→ **EXERCISE REQUIREMENTS**:
Within these entries, how many lines contain the word "this"? Answer with the number alone.

→ **DATA**:
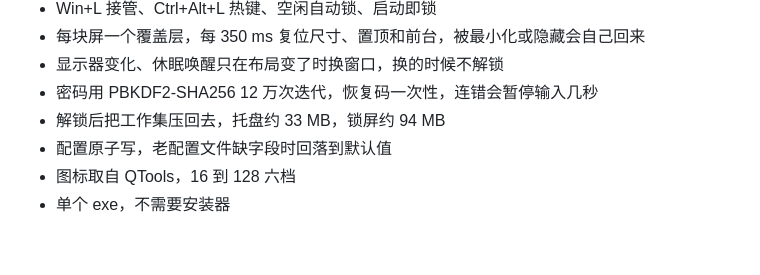
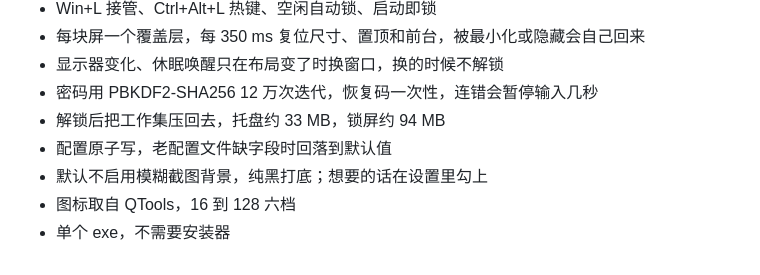
Before and after one commit to haha0614/QLock, a Markdown page: CHANGELOG.md, the part around the change. Drawn GitHub-style.

```diff
--- a/CHANGELOG.md
+++ b/CHANGELOG.md
@@ -12,5 +12,6 @@
 - 密码用 PBKDF2-SHA256 12 万次迭代，恢复码一次性，连错会暂停输入几秒
 - 解锁后把工作集压回去，托盘约 33 MB，锁屏约 94 MB
 - 配置原子写，老配置文件缺字段时回落到默认值
+- 默认不启用模糊截图背景，纯黑打底；想要的话在设置里勾上
 - 图标取自 QTools，16 到 128 六档
 - 单个 exe，不需要安装器
```
Also changed, not shown: README.md (+6 -2 lines), docs/screenshot-lock.png, docs/screenshot-settings.png, 2 other files.
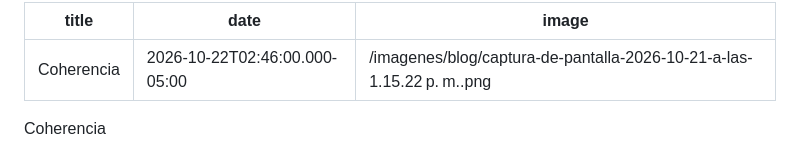
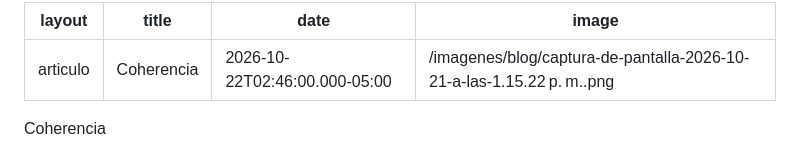
Before and after one commit to marthaelenallano/marthallano.com, a Markdown page: _posts/2026-10-21-coherencia.md, the part around the change. Drawn GitHub-style.

Commit message:
Aplica diseño editorial a Coherencia

```diff
--- a/_posts/2026-10-21-coherencia.md
+++ b/_posts/2026-10-21-coherencia.md
@@ -1,4 +1,5 @@
 ---
+layout: articulo
 title: Coherencia
 date: 2026-10-22T02:46:00.000-05:00
 image: /imagenes/blog/captura-de-pantalla-2026-10-21-a-las-1.15.22 p. m..png
```
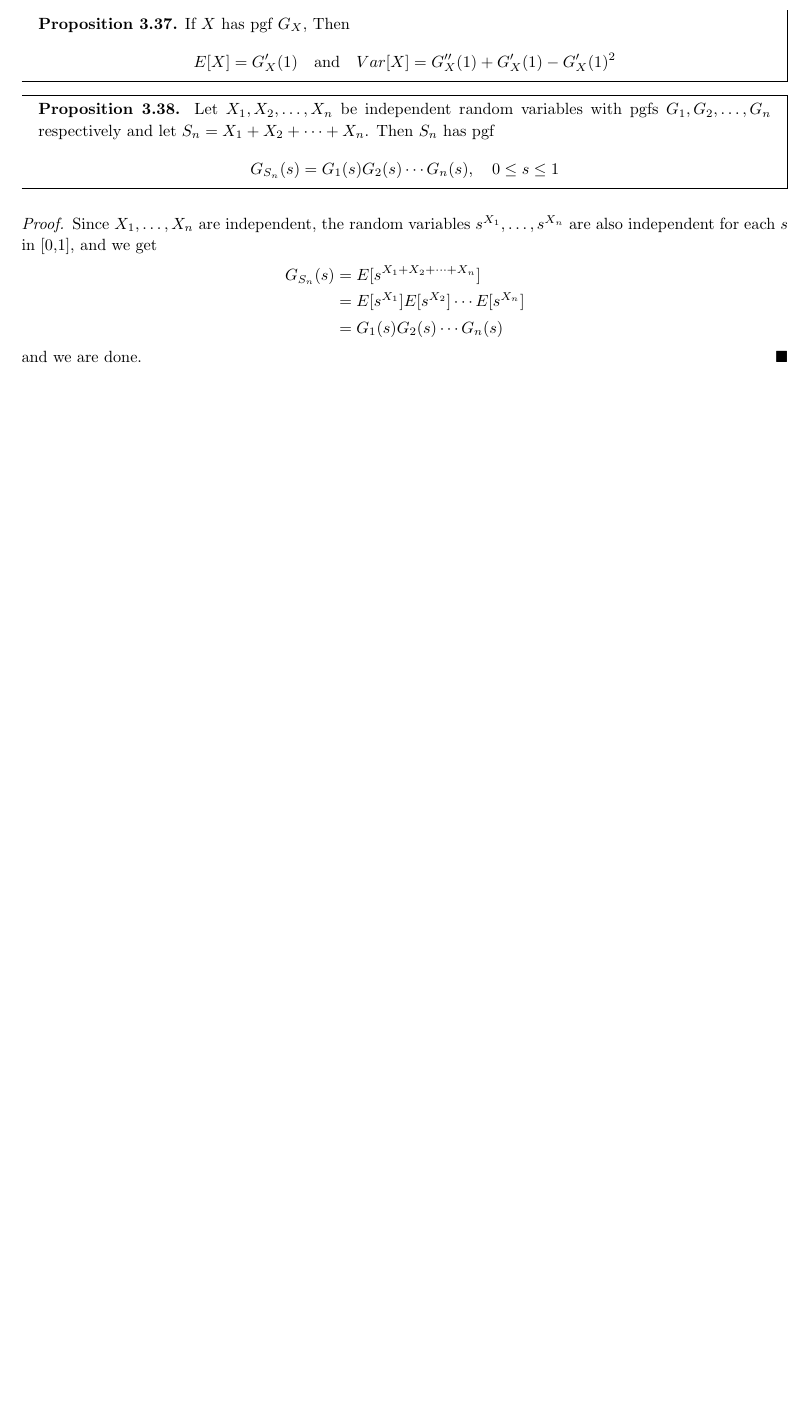
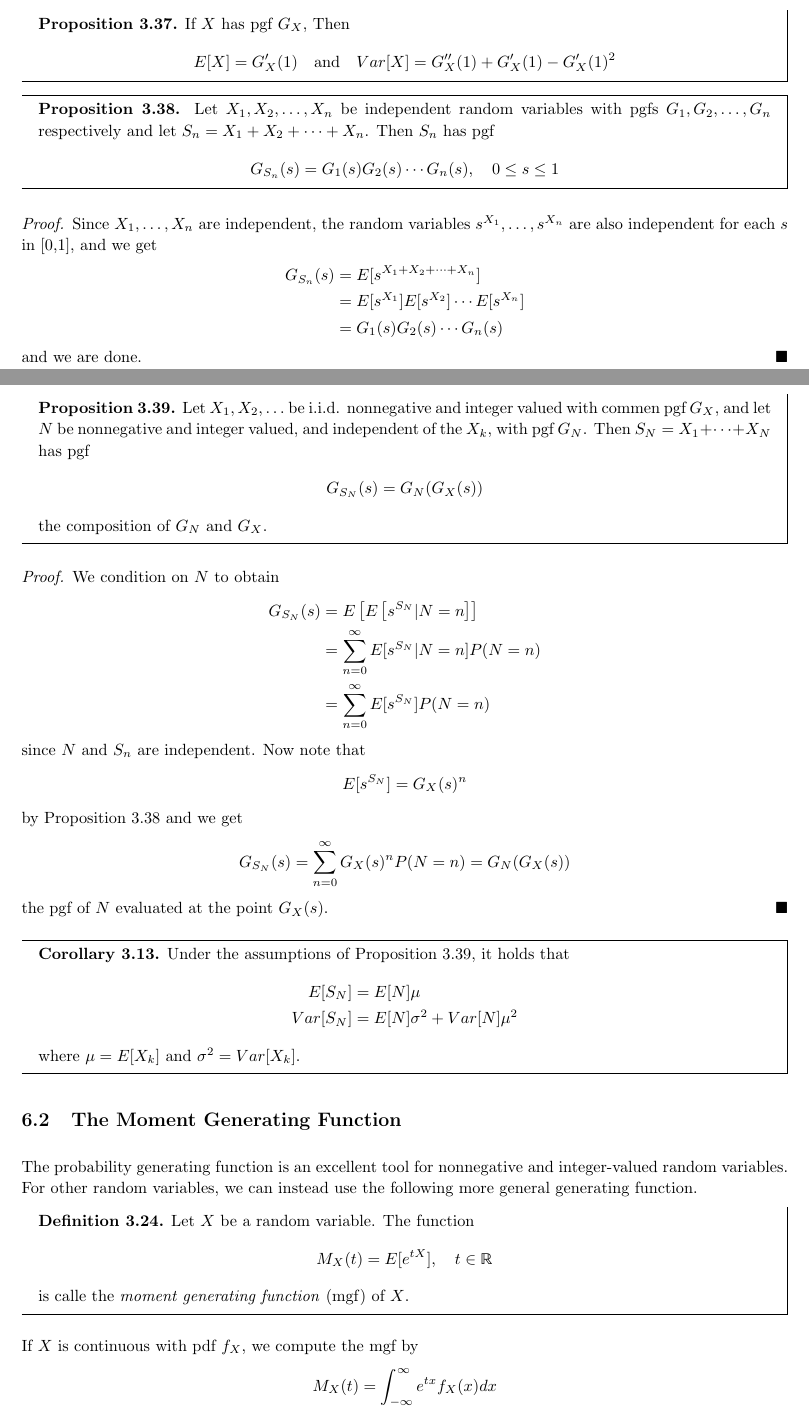
Before and after one commit to Rosenkrands/probability-theory-exam, a LaTeX document (main.tex, which reads Mainmatter/6.tex): part of page 15 of 18 before the commit and two parts of pages 15 and 16 of 21 after it, the two joined at a grey line, cut so that both start at the same text, the shorter picture padded with empty space. Compiled offline with pdfLaTeX.

Commit message:
Arbejdet videre med spørgsmål 6

```diff
--- a/Mainmatter/6.tex
+++ b/Mainmatter/6.tex
@@ -50,3 +50,56 @@ When we study nonnegative, integer-valued random variables, the following functi
   \end{align*}
   and we are done.
 \end{proof}
+
+\begin{boks}{Proposition 3.39}
+  Let $X_1, X_2, \ldots$ be i.i.d. nonnegative and integer valued with commen pgf $G_X$, and let $N$ be nonnegative and integer valued, and independent of the $X_k$, with pgf $G_N$. Then $S_N = X_1 + \cdots + X_N$ has pgf
+  \begin{align*}
+    G_{S_N}(s) = G_N(G_X(s))
+  \end{align*}
+  the composition of $G_N$ and $G_X$.
+\end{boks}
+
+\begin{proof}
+  We condition on $N$ to obtain
+  \begin{align*}
+    G_{S_N}(s) &= E\left[ E\left[ s^{S_N} | N = n \right] \right] \\
+    &= \sum_{n = 0}^\infty E[s^{S_N} | N = n] P(N = n) \\
+    %Muligt at fjerne betingelsen som følge af uafhængighed
+    &= \sum_{n = 0}^\infty E[s^{S_N}] P(N = n)
+  \end{align*}
+  since $N$ and $S_n$ are independent. Now note that
+  \begin{align*}
+    E[s^{S_N}] = G_X(s)^n
+  \end{align*}
+  by Proposition 3.38 and we get
+  \begin{align*}
+    G_{S_N}(s) = \sum_{n = 0}^\infty G_X(s)^n P(N = n) = G_N(G_X(s))
+  \end{align*}
+  the pgf of $N$ evaluated at the point $G_X(s)$.
+\end{proof}
+
+\begin{boks}{Corollary 3.13}
+  Under the assumptions of Proposition 3.39, it holds that
+  \begin{align*}
+    E[S_N] &= E[N]\mu \\
+    Var[S_N] &= E[N]\sigma^2 + Var[N]\mu^2
+  \end{align*}
+  where $\mu = E[X_k]$ and $\sigma^2 = Var[X_k]$.
+\end{boks}
+
+\subsection{The Moment Generating Function}
+The probability generating function is an excellent tool for nonnegative and integer-valued random variables.
+For other random variables, we can instead use the following more general generating function.
+
+\begin{boks}{Definition 3.24}
+  Let $X$ be a random variable. The function
+  \begin{align*}
+    M_X(t) = E[e^{tX}], \quad t \in \mathbb{R}
+  \end{align*}
+  is calle the \textit{moment generating function} (mgf) of $X$.
+\end{boks}
+
+If $X$ is continuous with pdf $f_X$, we compute the mgf by
+\begin{align*}
+  M_X(t) = \int_{-\infty}^\infty e^{tx} f_X(x)dx
+\end{align*}
```
Also changed, not shown: main.pdf (added), Mainmatter/6.tex (73 more changed lines), 7 other files.
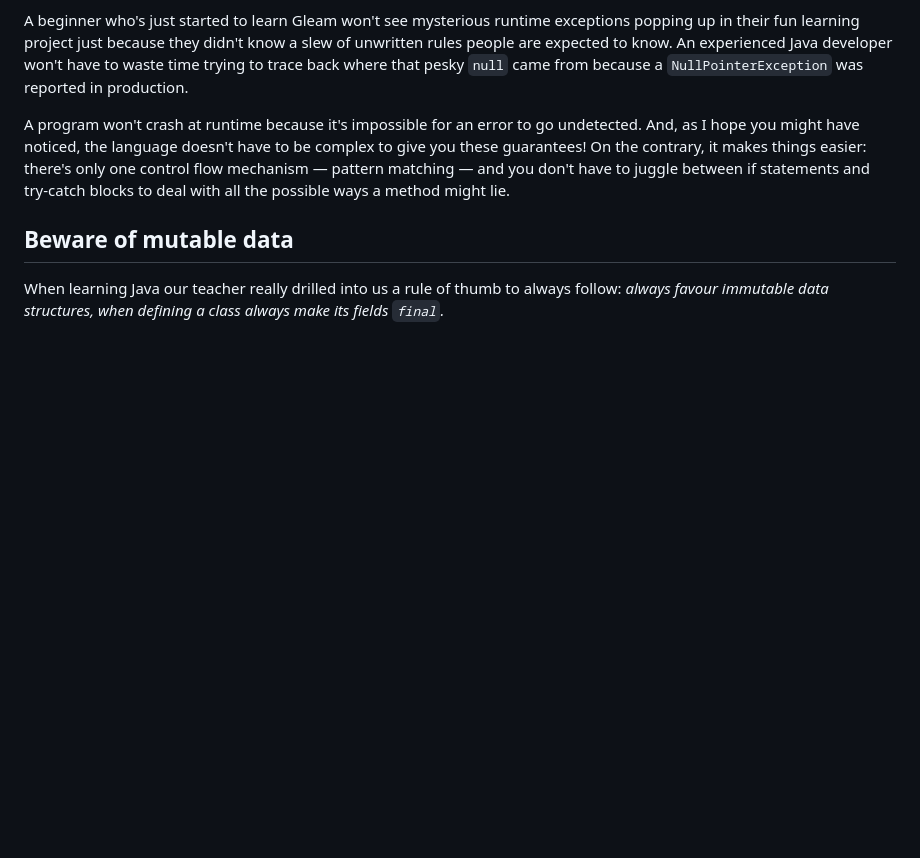
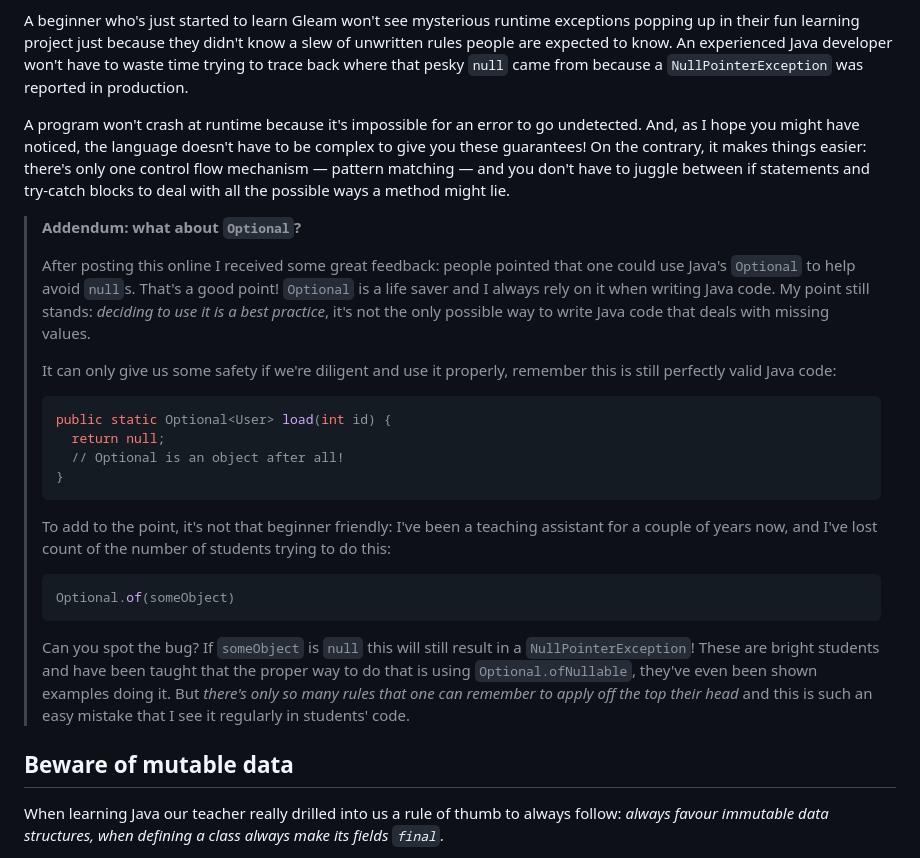
Before and after one commit to giacomocavalieri/giacomocavalieri.me, a Markdown page: posts/what-if-best-practices-were-the-norm.md, the part around the change. Rendered like a GitHub page; blank space fills up the shorter version.

Commit message:
optional addendum

````diff
--- a/posts/what-if-best-practices-were-the-norm.md
+++ b/posts/what-if-best-practices-were-the-norm.md
@@ -296,6 +296,37 @@ only one control flow mechanism — pattern matching — and you don't have to
 juggle between if statements and try-catch blocks to deal with all the possible
 ways a method might lie.
 
+> __Addendum: what about `Optional`?__
+>
+> After posting this online I received some great feedback: people pointed that
+> one could use Java's `Optional` to help avoid `null`s. That's a good point!
+> `Optional` is a life saver and I always rely on it when writing Java code.
+> My point still stands: _deciding to use it is a best practice_,
+> it's not the only possible way to write Java code that deals with missing
+> values.
+>
+> It can only give us some safety if we're diligent and use it properly,
+> remember this is still perfectly valid Java code:
+> ```java
+> public static Optional<User> load(int id) {
+>   return null;
+>   // Optional is an object after all!
+> }
+> ```
+>
+> To add to the point, it's not that beginner friendly: I've been a teaching
+> assistant for a couple of years now, and I've lost count of the number of
+> students trying to do this:
+> ```java
+> Optional.of(someObject)
+> ```
+> Can you spot the bug? If `someObject` is `null` this will still result in a
+> `NullPointerException`! These are bright students and have been taught that
+> the proper way to do that is using `Optional.ofNullable`, they've even been
+> shown examples doing it.
+> But _there's only so many rules that one can remember to apply off the top their head_
+> and this is such an easy mistake that I see it regularly in students' code.
+
 ## Beware of mutable data
 
 When learning Java our teacher really drilled into us a rule of thumb to always
````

→ **FINAL ANSWER**:
5